No attempt was made to re-establish a European settlement in the vicinity until more than thirty years. In 1793, Governor John Simcoe, an aristocrat and war hero, lived here for 3 years with a hundred soldiers and others and drew up the foundations of York. York was to be near the Necheng Qua Kekong or Wonscotanach River. The river reminded him and his wife Elizabeth of the River Don in Yorkshire. It was four miles east of the former French stockade on the Cobechenonk (today’s Humber River).
The painting below shows Toronto Bay and was done by Elizabeth Simcoe the same summer they arrived, in 1793. The view is towards the Western Gap, then the only entry to the bay, today’s Toronto Harbour. This beautiful spot is where The Don meets Cherry Street and today is an industrialized zone being massively redeveloped by Waterfront Toronto.

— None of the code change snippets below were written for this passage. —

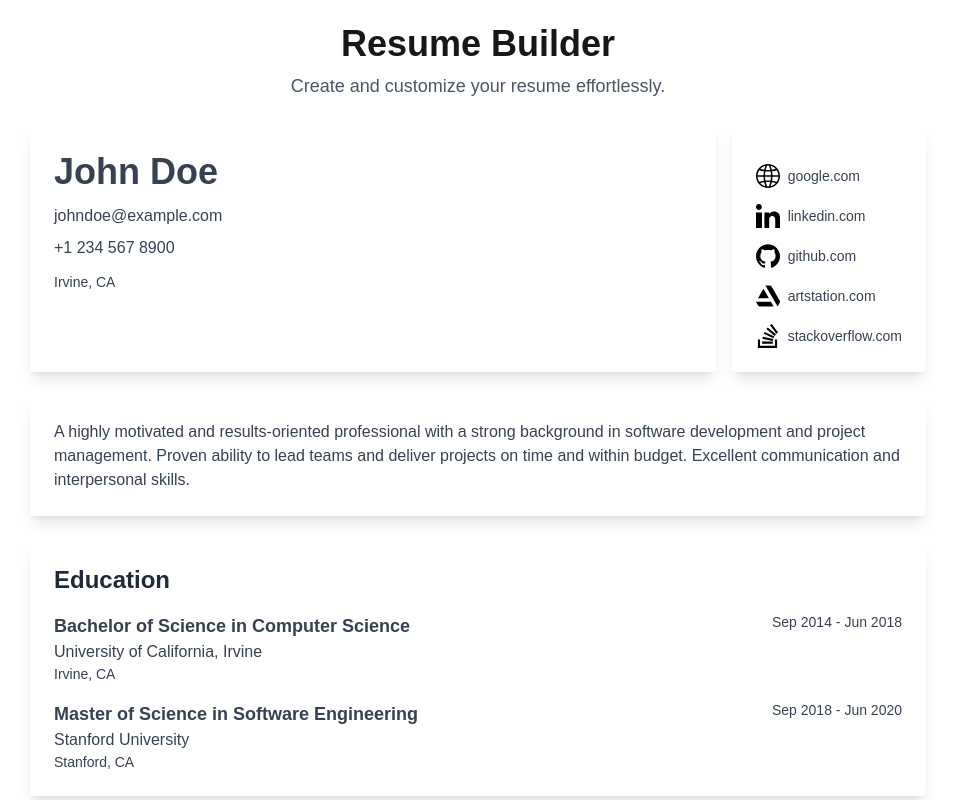
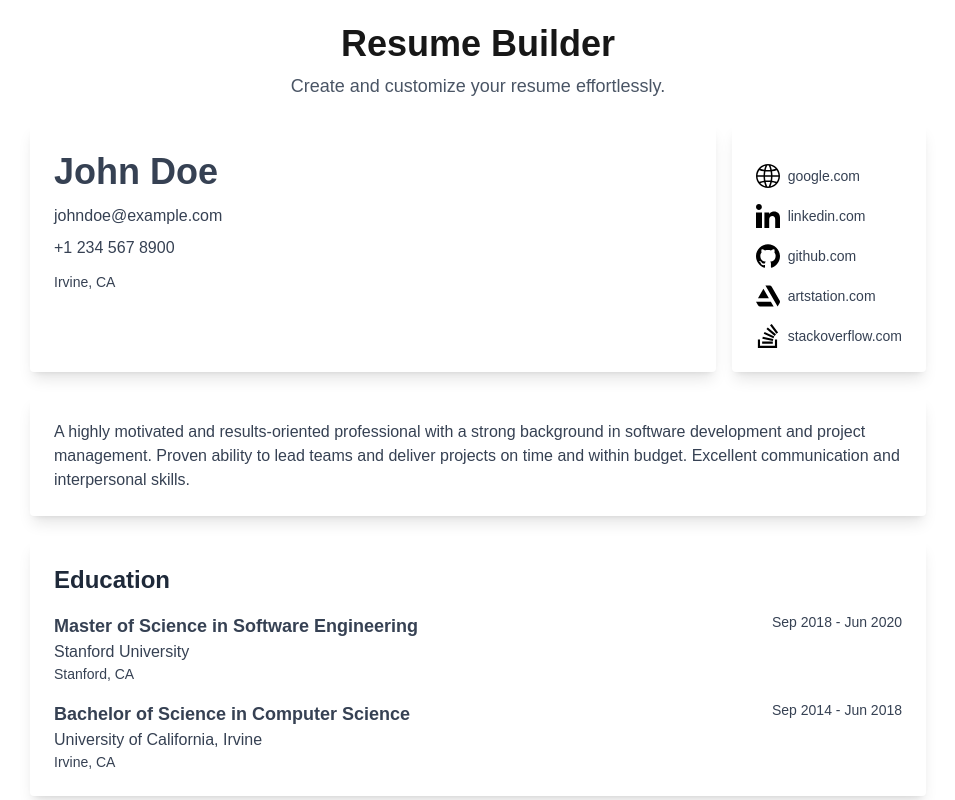
Before and after one commit to KiwiFunk/resume-builder, a Next.js app in the folder resume-app/: page / in a window 1280 px wide. Shown: the top 800 px of the page, without its empty margins (162-1117 px from the left). Built offline with nearby package versions, Linux system fonts and the light colour scheme.

Commit message:
Added sort to components with dates to make sure content is always sorted in descending chronological order

```diff
--- a/resume-app/src/components/Education.js
+++ b/resume-app/src/components/Education.js
@@ -2,7 +2,9 @@ export default function Education({ data }) {
     return (
         <div className="mt-6 p-6 bg-white rounded shadow-lg w-full max-w-4xl">
             <h2 className="text-2xl font-bold text-gray-800">Education</h2>
-            {data.education.map((edu, index) => (
+            {data.education
+                .sort((a, b) => new Date(b.startDate) - new Date(a.startDate)) // Sort by startDate (Descending)
+                .map((edu, index) => (
                     <div key={index} className="mt-4 flex flex-row">
 
                         <div className="flex-grow">
@@ -29,7 +31,8 @@ export default function Education({ data }) {
                         </div>
 
                     </div>
-            ))}
+                ))
+            }
         </div>
     );
 }
```
Lines whose indentation alone changed are shown as unchanged.
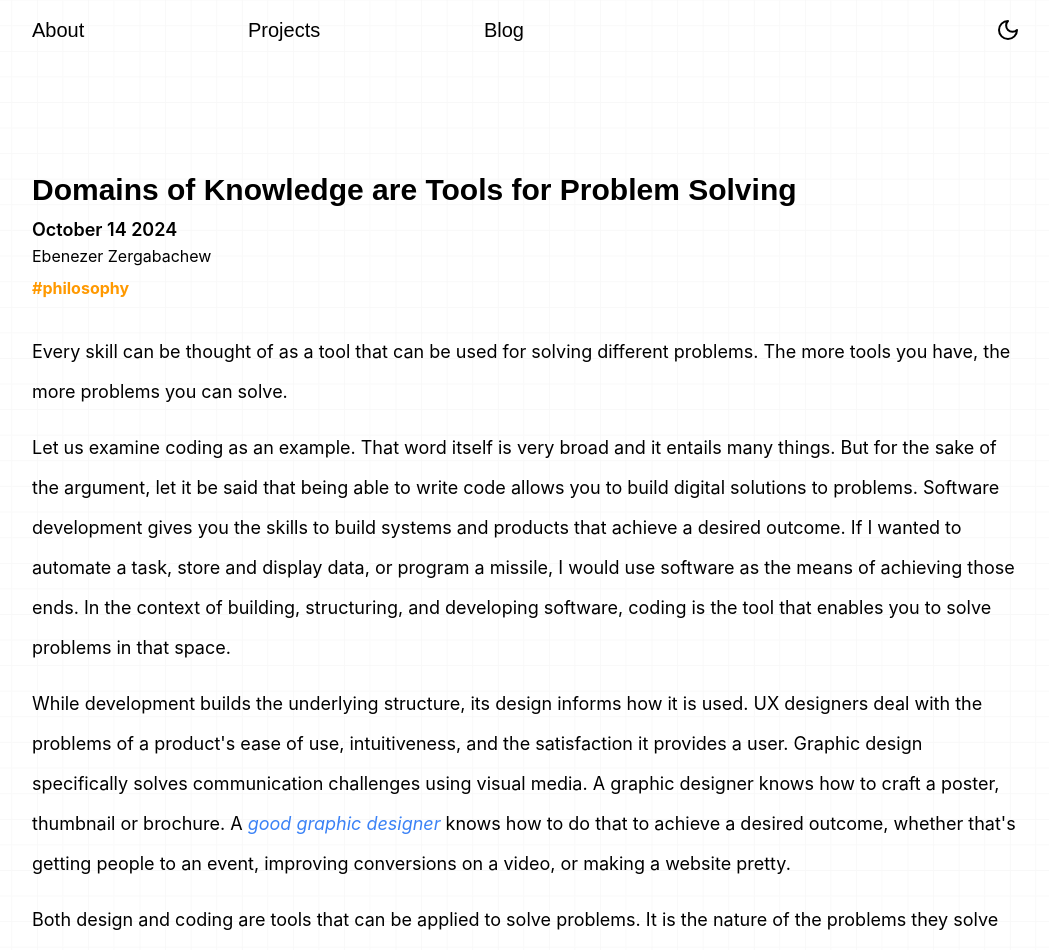
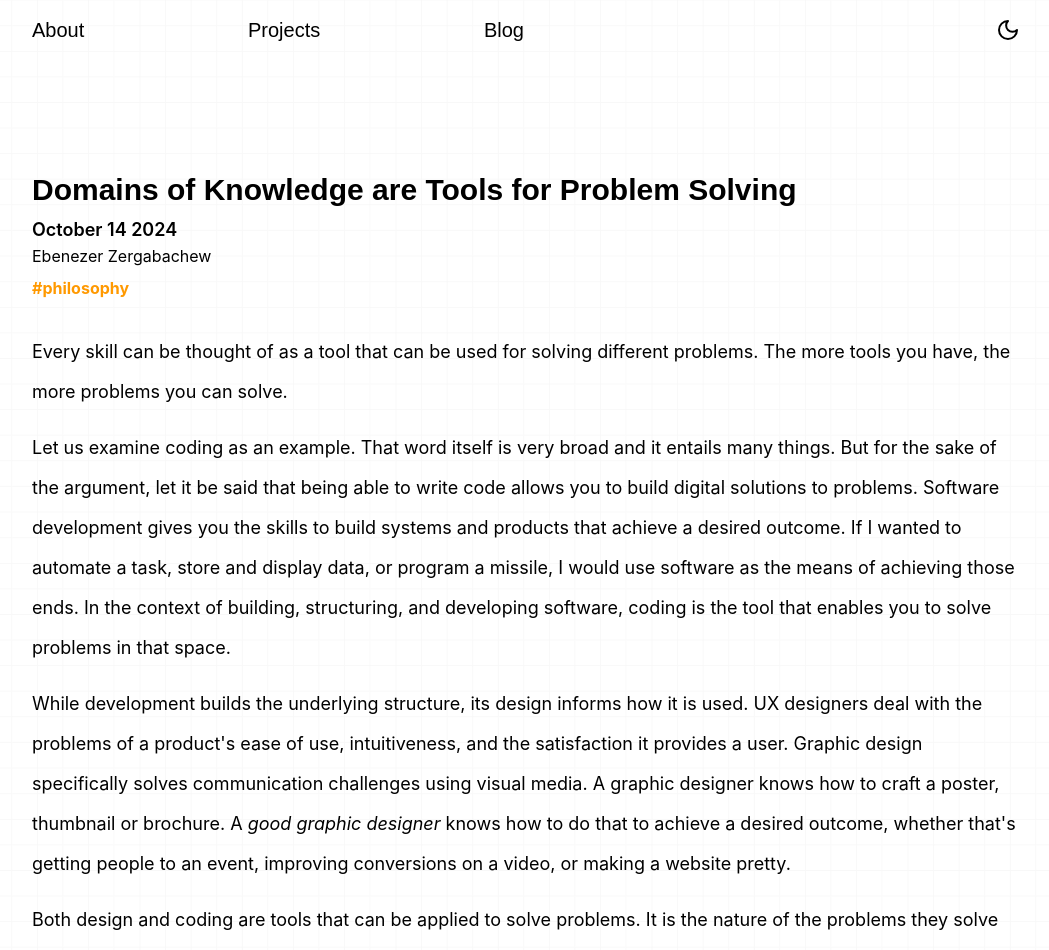
Before and after one commit to EbenZergaw/ebnzr-me, a Next.js app: page /posts/domains-and-problem-solving in a window 1280 px wide. Shown: the top 950 px of the page, without its empty margins (116-1165 px from the left). Built offline with nearby package versions, Linux system fonts and the light colour scheme.

Commit message:
a tag styling change on blog

```diff
--- a/app/posts/[slug]/page.tsx
+++ b/app/posts/[slug]/page.tsx
@@ -43,7 +43,7 @@ const components = {
 
     strong: (props: any) => <strong className="font-semibold" {...props} />,
 
-    em: (props: any) => <em className="italic text-blue-500" {...props} />,
+    em: (props: any) => <em className="italic" {...props} />,
 
     a: (props: any) => (
       <a
@@ -52,7 +52,7 @@ const components = {
       />
     ),
 
-    u: (props: any) => <u className="underline !text-green-600" {...props} />,
+    u: (props: any) => <u className="underline" {...props} />,
 
     p: (props: any) => <p className="mb-4 text-lg tracking-normal leading-10" {...props} />,
 
```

“This evening we went to see a creek which is to be called the river Don. It falls into the Bay near the Peninsula. After we entered, we rowed some distance among the low lands covered with rushes, abounding with wild ducks and swamp birds with red wings.” – Elizabeth Simcoe’s diary, August 11, 1793
That same year Governor Simcoe established the location as the capital of Upper Canada and named it York after the town in Yorkshire.
Years later, in 1804, the townsfolk unsuccessfully petitioned to have the name change to what the French had brought down south: Toronto. The English already had a York back home although not as muddy. The word Toronto was likely just as confusing to any visiting Mohawk as they too had a Tkaronto back home.
The times were dangerous and unstable. The American Revolution had been lost by Britain and attacks were expected. The French Revolution just happened and with it another war. 20 years after Simcoe’s arrival Americans burned the Town of York down in the War of 1812.
In 1834, 41 years later after Simcoe’s painting in 1793, the town of York was incorporated and renamed Toronto. The earlier petition worked. So here we are 185 years later as Toronto. We could have been called the City of York, Cobechenonk, or Necheng Qua Kekong. According to my arm chair research we can thank the Mohawk, a few French traders and map makers, and petitioning townspeople for the distinct name.
Happy 185th Toronto.